[YOUR ASSIGNMENT]
Go through the data below and copy each line that includes "design".

[RECORDS PROVIDED]
- - - -

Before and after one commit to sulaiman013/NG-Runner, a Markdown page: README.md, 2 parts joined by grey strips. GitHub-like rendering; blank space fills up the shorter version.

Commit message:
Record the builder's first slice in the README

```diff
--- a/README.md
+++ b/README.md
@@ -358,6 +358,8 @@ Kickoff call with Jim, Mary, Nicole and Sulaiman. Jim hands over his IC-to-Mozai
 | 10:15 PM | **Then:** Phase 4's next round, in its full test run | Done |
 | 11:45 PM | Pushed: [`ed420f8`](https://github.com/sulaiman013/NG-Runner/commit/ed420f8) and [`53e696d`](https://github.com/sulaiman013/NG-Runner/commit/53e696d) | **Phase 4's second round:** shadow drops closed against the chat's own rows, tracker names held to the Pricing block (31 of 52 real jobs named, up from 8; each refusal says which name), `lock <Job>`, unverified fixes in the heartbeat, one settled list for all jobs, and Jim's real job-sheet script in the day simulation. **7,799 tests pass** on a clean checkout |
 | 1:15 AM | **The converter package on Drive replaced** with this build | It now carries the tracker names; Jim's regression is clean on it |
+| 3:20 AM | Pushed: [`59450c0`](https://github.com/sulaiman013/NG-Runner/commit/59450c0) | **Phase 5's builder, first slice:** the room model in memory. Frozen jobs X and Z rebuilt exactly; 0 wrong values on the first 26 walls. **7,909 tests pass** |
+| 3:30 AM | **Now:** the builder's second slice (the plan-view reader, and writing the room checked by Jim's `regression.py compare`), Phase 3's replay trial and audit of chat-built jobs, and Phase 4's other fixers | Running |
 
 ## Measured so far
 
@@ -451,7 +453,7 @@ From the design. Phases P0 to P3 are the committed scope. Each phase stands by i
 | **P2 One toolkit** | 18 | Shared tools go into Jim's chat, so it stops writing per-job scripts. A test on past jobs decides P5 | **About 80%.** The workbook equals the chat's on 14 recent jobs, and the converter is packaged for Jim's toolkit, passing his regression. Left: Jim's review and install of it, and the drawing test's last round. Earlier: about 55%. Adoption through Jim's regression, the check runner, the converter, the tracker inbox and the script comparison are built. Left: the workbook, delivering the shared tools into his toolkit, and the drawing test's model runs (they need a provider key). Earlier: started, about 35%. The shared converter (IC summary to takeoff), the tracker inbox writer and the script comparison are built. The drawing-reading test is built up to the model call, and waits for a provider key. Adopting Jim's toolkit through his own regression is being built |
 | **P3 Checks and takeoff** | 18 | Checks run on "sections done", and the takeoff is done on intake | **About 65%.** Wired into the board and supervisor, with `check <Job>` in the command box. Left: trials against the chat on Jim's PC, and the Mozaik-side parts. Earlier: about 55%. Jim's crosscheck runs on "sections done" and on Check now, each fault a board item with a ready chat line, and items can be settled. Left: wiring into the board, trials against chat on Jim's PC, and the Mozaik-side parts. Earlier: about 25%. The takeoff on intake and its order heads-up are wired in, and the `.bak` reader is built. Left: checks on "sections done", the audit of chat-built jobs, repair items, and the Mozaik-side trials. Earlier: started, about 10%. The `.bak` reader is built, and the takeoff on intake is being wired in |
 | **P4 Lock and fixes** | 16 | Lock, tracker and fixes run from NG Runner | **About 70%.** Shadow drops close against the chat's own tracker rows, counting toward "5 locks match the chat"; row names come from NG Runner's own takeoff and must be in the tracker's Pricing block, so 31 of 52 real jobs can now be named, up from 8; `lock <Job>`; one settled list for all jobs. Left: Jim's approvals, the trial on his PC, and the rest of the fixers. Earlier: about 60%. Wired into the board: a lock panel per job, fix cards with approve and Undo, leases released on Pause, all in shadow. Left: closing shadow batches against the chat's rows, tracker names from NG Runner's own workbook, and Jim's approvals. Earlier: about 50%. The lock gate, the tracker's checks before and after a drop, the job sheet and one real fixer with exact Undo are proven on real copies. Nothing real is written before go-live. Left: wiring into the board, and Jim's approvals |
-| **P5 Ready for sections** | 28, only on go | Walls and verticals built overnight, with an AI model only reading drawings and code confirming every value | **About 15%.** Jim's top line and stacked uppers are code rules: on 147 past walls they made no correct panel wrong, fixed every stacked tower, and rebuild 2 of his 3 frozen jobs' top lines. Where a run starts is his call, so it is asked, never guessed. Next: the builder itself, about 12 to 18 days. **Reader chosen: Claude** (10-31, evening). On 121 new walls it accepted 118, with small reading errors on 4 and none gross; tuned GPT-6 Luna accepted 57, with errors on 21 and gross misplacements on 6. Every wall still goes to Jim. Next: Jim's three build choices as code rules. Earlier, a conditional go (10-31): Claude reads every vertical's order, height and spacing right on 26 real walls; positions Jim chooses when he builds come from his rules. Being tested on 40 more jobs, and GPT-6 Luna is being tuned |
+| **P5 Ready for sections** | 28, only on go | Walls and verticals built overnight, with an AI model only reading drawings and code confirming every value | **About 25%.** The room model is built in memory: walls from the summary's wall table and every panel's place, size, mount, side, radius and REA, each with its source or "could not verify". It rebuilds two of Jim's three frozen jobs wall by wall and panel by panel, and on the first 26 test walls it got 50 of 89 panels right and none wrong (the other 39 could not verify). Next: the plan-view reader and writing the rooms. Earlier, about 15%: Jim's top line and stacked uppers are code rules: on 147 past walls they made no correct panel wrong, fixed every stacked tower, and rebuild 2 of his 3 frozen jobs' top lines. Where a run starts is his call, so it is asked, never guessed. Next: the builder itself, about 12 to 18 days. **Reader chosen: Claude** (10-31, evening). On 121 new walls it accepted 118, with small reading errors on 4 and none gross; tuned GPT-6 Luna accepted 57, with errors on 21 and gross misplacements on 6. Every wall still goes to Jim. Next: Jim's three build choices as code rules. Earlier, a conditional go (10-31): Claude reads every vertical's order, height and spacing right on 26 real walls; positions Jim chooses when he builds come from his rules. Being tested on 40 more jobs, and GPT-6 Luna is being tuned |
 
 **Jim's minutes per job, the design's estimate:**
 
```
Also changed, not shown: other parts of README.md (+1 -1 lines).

- - - -

[EXPECTED ANSWER]
@@ -451,7 +453,7 @@ From the design. Phases P0 to P3 are the committed scope. Each phase stands by i
 **Jim's minutes per job, the design's estimate:**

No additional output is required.